Limited electricity outages won't strand rail passengers


POSTED: Friday, January 16, 2009

Readers like Roger D. Van Cleve (Letters, Jan. 11) who wonder how power outages would affect Honolulu's proposed rail transit system will find their questions answered on the project's blog,, and in our newsletter's January issue, which will be in mailboxes shortly.

As our newsletter relates, the most likely occurrence is a limited power outage in one or multiple areas along the East Kapolei to Ala Moana Center route. Because trains will draw power from many different points along the route, limited outages should not affect service; if power fails in one area, the system will use electricity from another area to continue moving trains and passengers.

We also are planning for the unfortunate event of a major outage along the route. This would stop train propulsion. In that event, modern rail cars will brake safely as they stop. Trains and stations will remain well lit, with backup batteries providing lighting for several hours. The system's operations center will communicate with passengers via the public address system and intercom and relay updates on the situation.

If power is restored within a short time, trains will start moving again. With a prolonged outage, the operations center will direct passengers to exit the trains and walk a short distance to the nearest station on a clearly illuminated path on the guideway. For those unable to exit rail cars, help will be provided by emergency responders and transit staff.

Passengers will be met at the train station by a coordinated response from first responders and city transportation workers.

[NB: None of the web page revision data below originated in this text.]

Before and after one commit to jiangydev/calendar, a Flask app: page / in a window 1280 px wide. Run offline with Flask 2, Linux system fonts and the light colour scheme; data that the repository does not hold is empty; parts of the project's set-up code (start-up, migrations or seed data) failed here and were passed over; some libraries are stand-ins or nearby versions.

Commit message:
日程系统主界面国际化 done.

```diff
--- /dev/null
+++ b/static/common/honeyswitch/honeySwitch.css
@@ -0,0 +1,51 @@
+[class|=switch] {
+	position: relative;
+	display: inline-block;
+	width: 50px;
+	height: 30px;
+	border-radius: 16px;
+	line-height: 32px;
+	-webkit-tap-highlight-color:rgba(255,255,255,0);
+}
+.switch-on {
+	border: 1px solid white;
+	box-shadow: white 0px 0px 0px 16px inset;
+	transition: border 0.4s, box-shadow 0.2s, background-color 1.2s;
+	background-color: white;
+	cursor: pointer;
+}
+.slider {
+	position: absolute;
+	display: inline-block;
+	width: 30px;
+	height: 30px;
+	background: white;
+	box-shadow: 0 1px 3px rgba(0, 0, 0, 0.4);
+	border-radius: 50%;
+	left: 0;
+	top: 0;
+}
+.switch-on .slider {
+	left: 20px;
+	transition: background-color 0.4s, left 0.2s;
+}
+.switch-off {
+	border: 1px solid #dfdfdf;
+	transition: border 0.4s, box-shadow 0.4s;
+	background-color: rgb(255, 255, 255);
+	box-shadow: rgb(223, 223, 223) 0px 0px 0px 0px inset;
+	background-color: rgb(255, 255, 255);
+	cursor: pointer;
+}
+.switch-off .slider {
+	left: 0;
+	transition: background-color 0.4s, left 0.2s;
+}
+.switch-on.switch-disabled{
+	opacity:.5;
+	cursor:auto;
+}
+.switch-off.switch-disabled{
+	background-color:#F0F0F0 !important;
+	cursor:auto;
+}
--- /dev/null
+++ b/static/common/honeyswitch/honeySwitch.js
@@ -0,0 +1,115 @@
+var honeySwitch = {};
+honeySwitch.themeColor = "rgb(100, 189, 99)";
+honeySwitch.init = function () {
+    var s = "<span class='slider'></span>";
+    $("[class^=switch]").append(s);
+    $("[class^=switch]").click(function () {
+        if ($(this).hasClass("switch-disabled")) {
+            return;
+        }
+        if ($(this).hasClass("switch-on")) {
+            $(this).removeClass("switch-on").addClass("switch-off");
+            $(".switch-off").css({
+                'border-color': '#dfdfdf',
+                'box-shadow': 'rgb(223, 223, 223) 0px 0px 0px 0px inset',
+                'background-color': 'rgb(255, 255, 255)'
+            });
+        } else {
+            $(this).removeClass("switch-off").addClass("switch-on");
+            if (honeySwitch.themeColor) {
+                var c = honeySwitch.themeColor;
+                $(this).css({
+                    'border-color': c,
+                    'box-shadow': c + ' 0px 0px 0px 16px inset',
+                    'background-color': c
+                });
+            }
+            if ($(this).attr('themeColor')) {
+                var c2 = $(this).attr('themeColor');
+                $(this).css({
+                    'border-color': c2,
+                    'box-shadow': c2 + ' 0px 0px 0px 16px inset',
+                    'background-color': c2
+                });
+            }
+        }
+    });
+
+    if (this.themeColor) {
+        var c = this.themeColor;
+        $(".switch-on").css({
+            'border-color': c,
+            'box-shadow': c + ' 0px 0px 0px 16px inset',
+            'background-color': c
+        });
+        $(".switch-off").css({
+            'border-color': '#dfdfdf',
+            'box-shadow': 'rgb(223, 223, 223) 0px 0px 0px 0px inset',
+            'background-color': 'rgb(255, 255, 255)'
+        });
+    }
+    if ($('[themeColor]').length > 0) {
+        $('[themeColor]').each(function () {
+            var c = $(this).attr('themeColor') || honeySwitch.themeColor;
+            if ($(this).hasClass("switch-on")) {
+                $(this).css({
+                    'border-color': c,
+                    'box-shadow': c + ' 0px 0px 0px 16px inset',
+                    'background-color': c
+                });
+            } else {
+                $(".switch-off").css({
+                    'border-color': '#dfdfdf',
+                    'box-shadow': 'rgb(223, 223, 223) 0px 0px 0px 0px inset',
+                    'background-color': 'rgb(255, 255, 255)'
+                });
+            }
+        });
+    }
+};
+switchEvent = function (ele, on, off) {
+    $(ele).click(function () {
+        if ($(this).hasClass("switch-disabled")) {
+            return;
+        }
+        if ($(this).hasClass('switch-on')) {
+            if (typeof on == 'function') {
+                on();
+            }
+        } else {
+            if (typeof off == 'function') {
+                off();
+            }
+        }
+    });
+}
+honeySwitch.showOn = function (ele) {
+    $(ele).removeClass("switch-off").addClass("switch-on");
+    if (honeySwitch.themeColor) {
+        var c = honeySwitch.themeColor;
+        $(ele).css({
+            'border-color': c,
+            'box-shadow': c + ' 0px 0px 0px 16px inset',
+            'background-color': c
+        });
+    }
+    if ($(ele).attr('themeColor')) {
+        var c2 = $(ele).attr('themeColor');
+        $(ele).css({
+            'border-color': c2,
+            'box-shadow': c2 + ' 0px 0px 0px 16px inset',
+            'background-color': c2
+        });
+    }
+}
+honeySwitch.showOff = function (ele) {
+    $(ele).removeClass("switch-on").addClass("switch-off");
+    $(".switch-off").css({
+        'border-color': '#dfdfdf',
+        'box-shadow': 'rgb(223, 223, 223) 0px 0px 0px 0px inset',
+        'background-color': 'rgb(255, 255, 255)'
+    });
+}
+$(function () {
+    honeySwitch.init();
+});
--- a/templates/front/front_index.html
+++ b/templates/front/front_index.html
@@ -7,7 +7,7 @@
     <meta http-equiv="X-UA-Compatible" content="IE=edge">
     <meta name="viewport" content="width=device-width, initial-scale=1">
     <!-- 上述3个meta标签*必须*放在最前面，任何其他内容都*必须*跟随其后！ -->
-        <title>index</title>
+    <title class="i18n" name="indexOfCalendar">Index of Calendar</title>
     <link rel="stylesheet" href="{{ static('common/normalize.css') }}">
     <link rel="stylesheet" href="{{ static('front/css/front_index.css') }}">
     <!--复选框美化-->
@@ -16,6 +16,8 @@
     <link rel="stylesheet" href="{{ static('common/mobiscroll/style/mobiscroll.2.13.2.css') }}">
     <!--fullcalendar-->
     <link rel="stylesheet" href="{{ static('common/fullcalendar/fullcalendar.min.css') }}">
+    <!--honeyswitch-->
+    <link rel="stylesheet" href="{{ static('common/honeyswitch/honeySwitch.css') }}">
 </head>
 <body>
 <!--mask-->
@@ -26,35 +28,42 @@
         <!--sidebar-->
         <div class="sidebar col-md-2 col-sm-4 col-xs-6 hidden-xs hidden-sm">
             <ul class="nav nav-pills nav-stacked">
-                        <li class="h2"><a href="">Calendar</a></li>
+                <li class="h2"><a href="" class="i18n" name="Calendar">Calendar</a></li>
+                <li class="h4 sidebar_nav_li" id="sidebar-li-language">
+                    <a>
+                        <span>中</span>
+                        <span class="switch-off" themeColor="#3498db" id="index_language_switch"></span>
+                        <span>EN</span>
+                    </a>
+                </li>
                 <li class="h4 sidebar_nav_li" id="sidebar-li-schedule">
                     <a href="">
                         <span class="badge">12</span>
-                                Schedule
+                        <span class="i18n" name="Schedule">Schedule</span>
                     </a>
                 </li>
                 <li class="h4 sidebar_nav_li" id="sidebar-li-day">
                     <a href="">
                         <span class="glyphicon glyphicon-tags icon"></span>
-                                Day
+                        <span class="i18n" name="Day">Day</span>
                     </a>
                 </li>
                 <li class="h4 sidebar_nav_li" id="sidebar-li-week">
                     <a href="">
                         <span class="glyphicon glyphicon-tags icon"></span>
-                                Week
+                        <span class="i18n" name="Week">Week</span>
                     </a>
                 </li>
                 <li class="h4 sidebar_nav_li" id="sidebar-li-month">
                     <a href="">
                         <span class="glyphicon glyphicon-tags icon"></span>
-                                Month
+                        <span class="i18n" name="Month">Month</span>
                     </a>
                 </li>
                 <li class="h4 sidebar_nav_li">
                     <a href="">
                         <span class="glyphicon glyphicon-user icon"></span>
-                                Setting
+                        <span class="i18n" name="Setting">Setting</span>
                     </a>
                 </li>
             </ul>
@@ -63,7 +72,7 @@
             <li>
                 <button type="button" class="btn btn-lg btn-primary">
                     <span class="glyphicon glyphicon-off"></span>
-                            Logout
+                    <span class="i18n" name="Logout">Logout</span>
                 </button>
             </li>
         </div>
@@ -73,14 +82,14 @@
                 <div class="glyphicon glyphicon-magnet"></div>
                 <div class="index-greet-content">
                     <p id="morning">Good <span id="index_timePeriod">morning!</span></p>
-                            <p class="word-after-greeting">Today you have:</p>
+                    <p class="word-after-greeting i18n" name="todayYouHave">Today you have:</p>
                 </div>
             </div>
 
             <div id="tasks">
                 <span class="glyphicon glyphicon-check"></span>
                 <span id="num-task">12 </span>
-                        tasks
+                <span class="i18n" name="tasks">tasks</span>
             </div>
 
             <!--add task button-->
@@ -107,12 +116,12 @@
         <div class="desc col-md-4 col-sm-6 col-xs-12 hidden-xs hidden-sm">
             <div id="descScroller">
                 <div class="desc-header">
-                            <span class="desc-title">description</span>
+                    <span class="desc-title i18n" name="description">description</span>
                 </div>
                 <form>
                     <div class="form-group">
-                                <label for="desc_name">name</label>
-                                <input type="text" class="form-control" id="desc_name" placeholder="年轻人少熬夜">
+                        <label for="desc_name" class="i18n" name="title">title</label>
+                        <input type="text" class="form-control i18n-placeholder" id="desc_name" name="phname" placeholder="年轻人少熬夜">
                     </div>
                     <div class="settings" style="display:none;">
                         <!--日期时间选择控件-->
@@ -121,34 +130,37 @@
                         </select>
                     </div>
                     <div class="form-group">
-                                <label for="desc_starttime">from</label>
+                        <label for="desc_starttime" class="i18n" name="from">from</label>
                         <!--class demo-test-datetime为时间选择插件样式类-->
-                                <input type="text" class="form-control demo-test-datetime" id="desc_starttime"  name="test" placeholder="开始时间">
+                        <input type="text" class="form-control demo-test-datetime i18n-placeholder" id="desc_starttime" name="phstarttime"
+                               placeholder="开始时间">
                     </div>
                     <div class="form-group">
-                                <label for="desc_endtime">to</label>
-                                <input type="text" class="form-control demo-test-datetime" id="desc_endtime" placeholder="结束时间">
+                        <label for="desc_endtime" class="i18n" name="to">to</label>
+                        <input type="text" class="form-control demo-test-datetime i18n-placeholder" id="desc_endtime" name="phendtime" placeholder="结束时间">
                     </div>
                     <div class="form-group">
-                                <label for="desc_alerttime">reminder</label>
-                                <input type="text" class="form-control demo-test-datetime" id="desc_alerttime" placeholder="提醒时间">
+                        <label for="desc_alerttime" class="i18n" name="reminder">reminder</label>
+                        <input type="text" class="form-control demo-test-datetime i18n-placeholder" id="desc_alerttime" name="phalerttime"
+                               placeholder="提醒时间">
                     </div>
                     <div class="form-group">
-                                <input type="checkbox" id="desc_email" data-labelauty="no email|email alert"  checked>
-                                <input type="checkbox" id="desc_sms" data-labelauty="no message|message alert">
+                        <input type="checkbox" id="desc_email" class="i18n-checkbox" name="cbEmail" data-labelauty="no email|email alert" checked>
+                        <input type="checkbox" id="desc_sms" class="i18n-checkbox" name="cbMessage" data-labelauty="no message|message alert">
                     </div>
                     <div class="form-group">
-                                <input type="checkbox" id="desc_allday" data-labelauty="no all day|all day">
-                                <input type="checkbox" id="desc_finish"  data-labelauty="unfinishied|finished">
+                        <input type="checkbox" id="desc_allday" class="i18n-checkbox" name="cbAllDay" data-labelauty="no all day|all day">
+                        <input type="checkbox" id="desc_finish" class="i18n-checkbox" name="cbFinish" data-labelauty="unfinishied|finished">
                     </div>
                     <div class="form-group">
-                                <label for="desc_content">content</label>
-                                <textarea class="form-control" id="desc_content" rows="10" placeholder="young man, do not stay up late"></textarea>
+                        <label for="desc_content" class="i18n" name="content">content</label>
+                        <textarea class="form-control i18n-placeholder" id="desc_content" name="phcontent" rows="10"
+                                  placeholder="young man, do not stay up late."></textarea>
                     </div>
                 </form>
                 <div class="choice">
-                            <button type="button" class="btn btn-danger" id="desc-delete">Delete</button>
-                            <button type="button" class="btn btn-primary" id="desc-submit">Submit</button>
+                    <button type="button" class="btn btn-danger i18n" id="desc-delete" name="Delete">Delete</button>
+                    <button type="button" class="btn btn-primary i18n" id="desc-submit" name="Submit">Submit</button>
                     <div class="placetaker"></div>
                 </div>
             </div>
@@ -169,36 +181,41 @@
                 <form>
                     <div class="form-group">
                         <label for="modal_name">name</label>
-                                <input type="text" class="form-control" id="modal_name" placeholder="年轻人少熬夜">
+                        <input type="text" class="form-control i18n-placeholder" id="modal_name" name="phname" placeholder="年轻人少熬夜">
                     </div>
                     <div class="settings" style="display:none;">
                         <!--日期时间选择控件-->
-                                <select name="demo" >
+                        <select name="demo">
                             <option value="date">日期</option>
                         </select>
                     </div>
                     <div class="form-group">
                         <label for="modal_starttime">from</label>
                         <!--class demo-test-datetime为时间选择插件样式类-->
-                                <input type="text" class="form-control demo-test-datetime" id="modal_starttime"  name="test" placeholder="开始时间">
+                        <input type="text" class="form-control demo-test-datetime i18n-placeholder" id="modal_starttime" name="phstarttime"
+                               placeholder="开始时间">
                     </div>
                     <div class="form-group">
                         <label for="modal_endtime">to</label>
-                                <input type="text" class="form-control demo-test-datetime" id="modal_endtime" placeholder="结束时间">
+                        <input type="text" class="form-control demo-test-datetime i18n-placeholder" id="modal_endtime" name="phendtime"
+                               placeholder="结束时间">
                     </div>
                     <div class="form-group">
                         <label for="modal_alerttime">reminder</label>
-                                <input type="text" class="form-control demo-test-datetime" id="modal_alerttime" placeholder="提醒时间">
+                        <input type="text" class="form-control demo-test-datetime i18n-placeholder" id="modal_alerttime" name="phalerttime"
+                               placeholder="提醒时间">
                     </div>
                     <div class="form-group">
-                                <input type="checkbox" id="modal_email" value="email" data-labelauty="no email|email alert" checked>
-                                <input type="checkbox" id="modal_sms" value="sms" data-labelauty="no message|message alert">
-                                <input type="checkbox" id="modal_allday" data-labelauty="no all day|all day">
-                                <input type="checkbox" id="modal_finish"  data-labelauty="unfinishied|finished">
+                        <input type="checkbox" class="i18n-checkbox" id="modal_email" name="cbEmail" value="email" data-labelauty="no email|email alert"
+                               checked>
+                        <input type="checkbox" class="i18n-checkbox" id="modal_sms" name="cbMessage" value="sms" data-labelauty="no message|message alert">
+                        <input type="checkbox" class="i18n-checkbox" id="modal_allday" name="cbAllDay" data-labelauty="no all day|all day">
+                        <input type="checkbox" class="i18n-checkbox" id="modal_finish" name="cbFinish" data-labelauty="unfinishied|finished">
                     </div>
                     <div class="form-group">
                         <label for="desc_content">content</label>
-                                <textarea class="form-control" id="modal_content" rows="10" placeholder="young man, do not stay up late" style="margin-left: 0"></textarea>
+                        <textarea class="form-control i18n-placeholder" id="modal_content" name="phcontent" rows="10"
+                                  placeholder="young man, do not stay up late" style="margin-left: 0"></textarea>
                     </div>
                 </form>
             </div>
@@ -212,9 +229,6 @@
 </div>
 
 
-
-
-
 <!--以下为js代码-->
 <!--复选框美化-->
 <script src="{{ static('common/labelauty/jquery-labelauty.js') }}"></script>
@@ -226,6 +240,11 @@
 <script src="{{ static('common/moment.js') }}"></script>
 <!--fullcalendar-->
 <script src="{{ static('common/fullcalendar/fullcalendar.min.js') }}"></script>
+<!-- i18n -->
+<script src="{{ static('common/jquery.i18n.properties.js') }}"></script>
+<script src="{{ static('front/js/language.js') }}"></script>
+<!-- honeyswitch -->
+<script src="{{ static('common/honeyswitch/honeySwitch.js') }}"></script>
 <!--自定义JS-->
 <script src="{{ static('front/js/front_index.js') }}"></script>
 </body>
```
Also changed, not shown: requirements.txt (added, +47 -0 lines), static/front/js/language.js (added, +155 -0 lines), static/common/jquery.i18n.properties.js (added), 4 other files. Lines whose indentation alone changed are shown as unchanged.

Ultimately, prevention and preparation are the keys to ensuring rider safety. Project engineers are developing comprehensive safety policies and procedures with Honolulu's police, fire and emergency services. Research is one of our most important tools; we are closely studying the best practices from other areas. For example, later this month our city's first responders will discuss these issues with a leader from San Francisco's Bay Area Rapid Transit system who has extensive experience in fire, rescue and disaster planning.

Passenger safety is and always will be a priority with Honolulu's rail transit system.


Jim Dunn is design manager at Parsons Brinckerhoff. Harvey Berliner is interim safety and security manager for the City and County of Honolulu.